> Work instruction
Word for word, set down the full listing below.

> Records for this exercise

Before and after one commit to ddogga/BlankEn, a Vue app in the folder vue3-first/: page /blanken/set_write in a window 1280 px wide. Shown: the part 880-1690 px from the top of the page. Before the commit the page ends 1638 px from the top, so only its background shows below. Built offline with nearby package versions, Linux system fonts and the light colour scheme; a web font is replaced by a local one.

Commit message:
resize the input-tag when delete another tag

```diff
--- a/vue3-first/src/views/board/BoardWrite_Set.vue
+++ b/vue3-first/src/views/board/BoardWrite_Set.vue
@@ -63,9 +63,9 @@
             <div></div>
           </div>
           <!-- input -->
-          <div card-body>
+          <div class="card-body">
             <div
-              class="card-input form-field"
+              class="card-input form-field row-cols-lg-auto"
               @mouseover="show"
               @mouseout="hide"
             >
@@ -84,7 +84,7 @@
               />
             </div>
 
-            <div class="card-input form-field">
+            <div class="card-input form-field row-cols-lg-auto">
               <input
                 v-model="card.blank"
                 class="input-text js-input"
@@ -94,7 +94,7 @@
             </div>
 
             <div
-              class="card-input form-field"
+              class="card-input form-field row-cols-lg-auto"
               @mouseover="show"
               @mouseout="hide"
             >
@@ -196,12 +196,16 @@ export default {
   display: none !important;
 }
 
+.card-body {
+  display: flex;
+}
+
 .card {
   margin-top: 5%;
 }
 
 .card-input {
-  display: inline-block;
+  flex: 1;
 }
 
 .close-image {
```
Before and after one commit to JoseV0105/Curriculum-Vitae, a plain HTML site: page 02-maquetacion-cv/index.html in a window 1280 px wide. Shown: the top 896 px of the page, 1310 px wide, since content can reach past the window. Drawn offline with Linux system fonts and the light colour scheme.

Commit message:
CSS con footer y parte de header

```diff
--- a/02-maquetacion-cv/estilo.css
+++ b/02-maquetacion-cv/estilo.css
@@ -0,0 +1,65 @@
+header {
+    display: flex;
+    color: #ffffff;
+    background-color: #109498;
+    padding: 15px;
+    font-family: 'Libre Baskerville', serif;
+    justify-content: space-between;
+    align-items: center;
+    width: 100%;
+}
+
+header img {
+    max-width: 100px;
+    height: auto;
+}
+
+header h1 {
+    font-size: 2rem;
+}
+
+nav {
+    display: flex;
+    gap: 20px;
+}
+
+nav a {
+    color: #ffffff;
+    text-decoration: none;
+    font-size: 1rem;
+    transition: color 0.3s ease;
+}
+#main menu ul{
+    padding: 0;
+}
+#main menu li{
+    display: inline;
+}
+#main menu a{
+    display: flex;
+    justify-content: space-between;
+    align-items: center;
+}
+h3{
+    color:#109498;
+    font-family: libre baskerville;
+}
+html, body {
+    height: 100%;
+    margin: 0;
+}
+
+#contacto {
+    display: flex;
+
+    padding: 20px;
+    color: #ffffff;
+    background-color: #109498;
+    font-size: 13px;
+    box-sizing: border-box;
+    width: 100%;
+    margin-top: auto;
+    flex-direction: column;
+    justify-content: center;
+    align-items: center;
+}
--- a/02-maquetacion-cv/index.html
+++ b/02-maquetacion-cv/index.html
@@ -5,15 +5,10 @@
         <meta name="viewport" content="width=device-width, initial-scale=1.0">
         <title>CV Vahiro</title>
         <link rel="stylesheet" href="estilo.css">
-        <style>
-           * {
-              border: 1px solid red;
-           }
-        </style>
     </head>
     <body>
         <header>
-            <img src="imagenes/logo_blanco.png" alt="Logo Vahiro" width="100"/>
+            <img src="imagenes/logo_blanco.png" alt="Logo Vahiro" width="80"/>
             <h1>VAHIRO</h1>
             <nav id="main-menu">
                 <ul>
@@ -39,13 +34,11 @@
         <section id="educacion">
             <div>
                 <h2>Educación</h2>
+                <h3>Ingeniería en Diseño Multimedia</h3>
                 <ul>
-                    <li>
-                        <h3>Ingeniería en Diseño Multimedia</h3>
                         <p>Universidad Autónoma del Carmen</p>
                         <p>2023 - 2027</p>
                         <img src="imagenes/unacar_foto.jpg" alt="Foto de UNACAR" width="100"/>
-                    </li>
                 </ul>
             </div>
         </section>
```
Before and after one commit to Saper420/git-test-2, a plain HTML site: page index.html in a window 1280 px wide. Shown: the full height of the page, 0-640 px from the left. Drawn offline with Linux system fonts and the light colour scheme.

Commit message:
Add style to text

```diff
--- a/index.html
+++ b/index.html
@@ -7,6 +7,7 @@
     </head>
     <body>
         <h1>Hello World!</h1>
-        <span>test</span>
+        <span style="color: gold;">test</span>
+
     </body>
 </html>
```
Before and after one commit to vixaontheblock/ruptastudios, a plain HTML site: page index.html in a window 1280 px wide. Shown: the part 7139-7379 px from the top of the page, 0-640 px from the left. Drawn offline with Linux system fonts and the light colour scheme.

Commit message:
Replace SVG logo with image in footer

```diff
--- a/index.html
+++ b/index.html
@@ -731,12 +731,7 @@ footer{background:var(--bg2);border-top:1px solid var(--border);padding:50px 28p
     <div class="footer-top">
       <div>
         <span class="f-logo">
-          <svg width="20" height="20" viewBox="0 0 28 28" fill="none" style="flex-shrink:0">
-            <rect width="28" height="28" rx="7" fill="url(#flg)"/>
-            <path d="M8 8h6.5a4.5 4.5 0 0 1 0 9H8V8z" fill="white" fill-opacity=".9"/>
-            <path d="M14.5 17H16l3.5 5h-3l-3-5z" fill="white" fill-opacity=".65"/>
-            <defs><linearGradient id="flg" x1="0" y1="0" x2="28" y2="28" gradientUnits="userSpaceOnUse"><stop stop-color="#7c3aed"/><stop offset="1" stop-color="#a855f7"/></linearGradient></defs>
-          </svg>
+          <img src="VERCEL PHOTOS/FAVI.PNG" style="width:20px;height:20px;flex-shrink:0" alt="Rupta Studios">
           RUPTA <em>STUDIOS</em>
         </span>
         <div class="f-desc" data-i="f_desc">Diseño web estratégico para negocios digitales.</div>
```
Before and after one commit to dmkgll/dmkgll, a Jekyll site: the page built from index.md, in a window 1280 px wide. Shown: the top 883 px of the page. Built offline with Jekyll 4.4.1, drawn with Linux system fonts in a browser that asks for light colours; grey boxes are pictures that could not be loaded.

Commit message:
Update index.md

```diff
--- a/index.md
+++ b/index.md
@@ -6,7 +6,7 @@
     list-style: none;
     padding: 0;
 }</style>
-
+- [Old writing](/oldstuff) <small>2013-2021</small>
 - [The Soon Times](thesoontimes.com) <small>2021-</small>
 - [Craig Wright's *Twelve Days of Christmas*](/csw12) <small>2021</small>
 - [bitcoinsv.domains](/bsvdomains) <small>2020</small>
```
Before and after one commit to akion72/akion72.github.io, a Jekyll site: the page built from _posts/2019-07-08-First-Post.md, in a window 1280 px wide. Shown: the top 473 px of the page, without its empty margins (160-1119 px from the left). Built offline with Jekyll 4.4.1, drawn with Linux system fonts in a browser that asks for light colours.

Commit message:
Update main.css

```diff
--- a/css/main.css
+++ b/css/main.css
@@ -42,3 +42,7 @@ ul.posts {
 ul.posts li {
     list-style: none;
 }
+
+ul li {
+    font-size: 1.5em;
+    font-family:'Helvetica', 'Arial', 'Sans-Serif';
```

> Task result
Before and after one commit to ddogga/BlankEn, a Vue app in the folder vue3-first/: page /blanken/set_write in a window 1280 px wide. Shown: the part 880-1690 px from the top of the page. Before the commit the page ends 1638 px from the top, so only its background shows below. Built offline with nearby package versions, Linux system fonts and the light colour scheme; a web font is replaced by a local one.

Commit message:
resize the input-tag when delete another tag

```diff
--- a/vue3-first/src/views/board/BoardWrite_Set.vue
+++ b/vue3-first/src/views/board/BoardWrite_Set.vue
@@ -63,9 +63,9 @@
             <div></div>
           </div>
           <!-- input -->
-          <div card-body>
+          <div class="card-body">
             <div
-              class="card-input form-field"
+              class="card-input form-field row-cols-lg-auto"
               @mouseover="show"
               @mouseout="hide"
             >
@@ -84,7 +84,7 @@
               />
             </div>
 
-            <div class="card-input form-field">
+            <div class="card-input form-field row-cols-lg-auto">
               <input
                 v-model="card.blank"
                 class="input-text js-input"
@@ -94,7 +94,7 @@
             </div>
 
             <div
-              class="card-input form-field"
+              class="card-input form-field row-cols-lg-auto"
               @mouseover="show"
               @mouseout="hide"
             >
@@ -196,12 +196,16 @@ export default {
   display: none !important;
 }
 
+.card-body {
+  display: flex;
+}
+
 .card {
   margin-top: 5%;
 }
 
 .card-input {
-  display: inline-block;
+  flex: 1;
 }
 
 .close-image {
```
Before and after one commit to JoseV0105/Curriculum-Vitae, a plain HTML site: page 02-maquetacion-cv/index.html in a window 1280 px wide. Shown: the top 896 px of the page, 1310 px wide, since content can reach past the window. Drawn offline with Linux system fonts and the light colour scheme.

Commit message:
CSS con footer y parte de header

```diff
--- a/02-maquetacion-cv/estilo.css
+++ b/02-maquetacion-cv/estilo.css
@@ -0,0 +1,65 @@
+header {
+    display: flex;
+    color: #ffffff;
+    background-color: #109498;
+    padding: 15px;
+    font-family: 'Libre Baskerville', serif;
+    justify-content: space-between;
+    align-items: center;
+    width: 100%;
+}
+
+header img {
+    max-width: 100px;
+    height: auto;
+}
+
+header h1 {
+    font-size: 2rem;
+}
+
+nav {
+    display: flex;
+    gap: 20px;
+}
+
+nav a {
+    color: #ffffff;
+    text-decoration: none;
+    font-size: 1rem;
+    transition: color 0.3s ease;
+}
+#main menu ul{
+    padding: 0;
+}
+#main menu li{
+    display: inline;
+}
+#main menu a{
+    display: flex;
+    justify-content: space-between;
+    align-items: center;
+}
+h3{
+    color:#109498;
+    font-family: libre baskerville;
+}
+html, body {
+    height: 100%;
+    margin: 0;
+}
+
+#contacto {
+    display: flex;
+
+    padding: 20px;
+    color: #ffffff;
+    background-color: #109498;
+    font-size: 13px;
+    box-sizing: border-box;
+    width: 100%;
+    margin-top: auto;
+    flex-direction: column;
+    justify-content: center;
+    align-items: center;
+}
--- a/02-maquetacion-cv/index.html
+++ b/02-maquetacion-cv/index.html
@@ -5,15 +5,10 @@
         <meta name="viewport" content="width=device-width, initial-scale=1.0">
         <title>CV Vahiro</title>
         <link rel="stylesheet" href="estilo.css">
-        <style>
-           * {
-              border: 1px solid red;
-           }
-        </style>
     </head>
     <body>
         <header>
-            <img src="imagenes/logo_blanco.png" alt="Logo Vahiro" width="100"/>
+            <img src="imagenes/logo_blanco.png" alt="Logo Vahiro" width="80"/>
             <h1>VAHIRO</h1>
             <nav id="main-menu">
                 <ul>
@@ -39,13 +34,11 @@
         <section id="educacion">
             <div>
                 <h2>Educación</h2>
+                <h3>Ingeniería en Diseño Multimedia</h3>
                 <ul>
-                    <li>
-                        <h3>Ingeniería en Diseño Multimedia</h3>
                         <p>Universidad Autónoma del Carmen</p>
                         <p>2023 - 2027</p>
                         <img src="imagenes/unacar_foto.jpg" alt="Foto de UNACAR" width="100"/>
-                    </li>
                 </ul>
             </div>
         </section>
```
Before and after one commit to Saper420/git-test-2, a plain HTML site: page index.html in a window 1280 px wide. Shown: the full height of the page, 0-640 px from the left. Drawn offline with Linux system fonts and the light colour scheme.

Commit message:
Add style to text

```diff
--- a/index.html
+++ b/index.html
@@ -7,6 +7,7 @@
     </head>
     <body>
         <h1>Hello World!</h1>
-        <span>test</span>
+        <span style="color: gold;">test</span>
+
     </body>
 </html>
```
Before and after one commit to vixaontheblock/ruptastudios, a plain HTML site: page index.html in a window 1280 px wide. Shown: the part 7139-7379 px from the top of the page, 0-640 px from the left. Drawn offline with Linux system fonts and the light colour scheme.

Commit message:
Replace SVG logo with image in footer

```diff
--- a/index.html
+++ b/index.html
@@ -731,12 +731,7 @@ footer{background:var(--bg2);border-top:1px solid var(--border);padding:50px 28p
     <div class="footer-top">
       <div>
         <span class="f-logo">
-          <svg width="20" height="20" viewBox="0 0 28 28" fill="none" style="flex-shrink:0">
-            <rect width="28" height="28" rx="7" fill="url(#flg)"/>
-            <path d="M8 8h6.5a4.5 4.5 0 0 1 0 9H8V8z" fill="white" fill-opacity=".9"/>
-            <path d="M14.5 17H16l3.5 5h-3l-3-5z" fill="white" fill-opacity=".65"/>
-            <defs><linearGradient id="flg" x1="0" y1="0" x2="28" y2="28" gradientUnits="userSpaceOnUse"><stop stop-color="#7c3aed"/><stop offset="1" stop-color="#a855f7"/></linearGradient></defs>
-          </svg>
+          <img src="VERCEL PHOTOS/FAVI.PNG" style="width:20px;height:20px;flex-shrink:0" alt="Rupta Studios">
           RUPTA <em>STUDIOS</em>
         </span>
         <div class="f-desc" data-i="f_desc">Diseño web estratégico para negocios digitales.</div>
```
Before and after one commit to dmkgll/dmkgll, a Jekyll site: the page built from index.md, in a window 1280 px wide. Shown: the top 883 px of the page. Built offline with Jekyll 4.4.1, drawn with Linux system fonts in a browser that asks for light colours; grey boxes are pictures that could not be loaded.

Commit message:
Update index.md

```diff
--- a/index.md
+++ b/index.md
@@ -6,7 +6,7 @@
     list-style: none;
     padding: 0;
 }</style>
-
+- [Old writing](/oldstuff) <small>2013-2021</small>
 - [The Soon Times](thesoontimes.com) <small>2021-</small>
 - [Craig Wright's *Twelve Days of Christmas*](/csw12) <small>2021</small>
 - [bitcoinsv.domains](/bsvdomains) <small>2020</small>
```
Before and after one commit to akion72/akion72.github.io, a Jekyll site: the page built from _posts/2019-07-08-First-Post.md, in a window 1280 px wide. Shown: the top 473 px of the page, without its empty margins (160-1119 px from the left). Built offline with Jekyll 4.4.1, drawn with Linux system fonts in a browser that asks for light colours.

Commit message:
Update main.css

```diff
--- a/css/main.css
+++ b/css/main.css
@@ -42,3 +42,7 @@ ul.posts {
 ul.posts li {
     list-style: none;
 }
+
+ul li {
+    font-size: 1.5em;
+    font-family:'Helvetica', 'Arial', 'Sans-Serif';
```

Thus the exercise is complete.